• Data for this task:
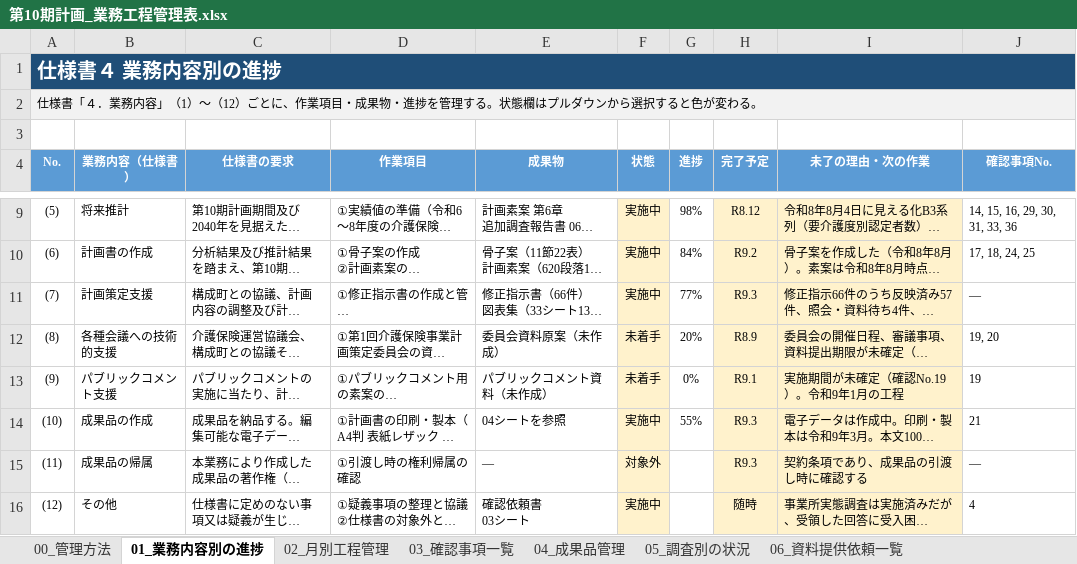
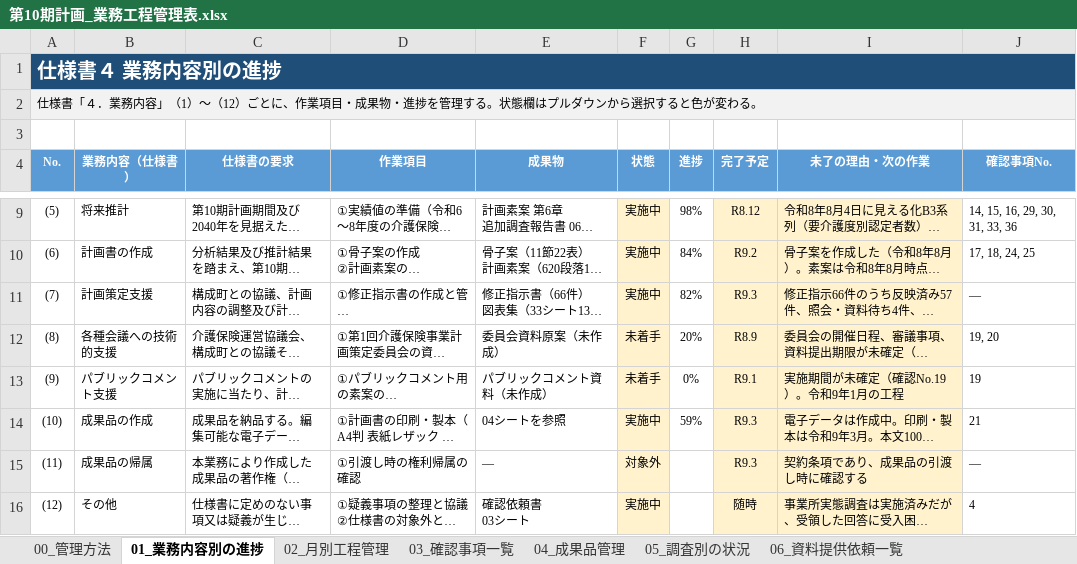
Before and after one commit to ryowakayama-gif/repository, an Excel workbook: output/第10期計画_業務工程管理表.xlsx, sheet 01_業務内容別の進捗, drawn as a sheet; only a part is shown, gaps mark what is left out; long unchanged cells end in …; values as stored, in another font and other column widths than the file's, no borders; conditional formats not drawn; the diff names each change by its address in the sheet, - before the commit and + after, or states it on an @@ line.

```diff
--- a/output/第10期計画_業務工程管理表.xlsx (sheet 01_業務内容別の進捗)
+++ b/output/第10期計画_業務工程管理表.xlsx (sheet 01_業務内容別の進捗)
-G11 (進捗): 77%
+G11 (進捗): 82%
-G14 (進捗): 55%
+G14 (進捗): 59%
```
Also changed, not shown: sheet 03_確認事項一覧, output/第10期計画_成果品の送付区分表.xlsx, output/第10期計画_成果品一覧.xlsx, 13 other files.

• Task brief: Nothing but a number should be given: the count of lines in the material where the string "xlsx" occurs.

• Written response: 4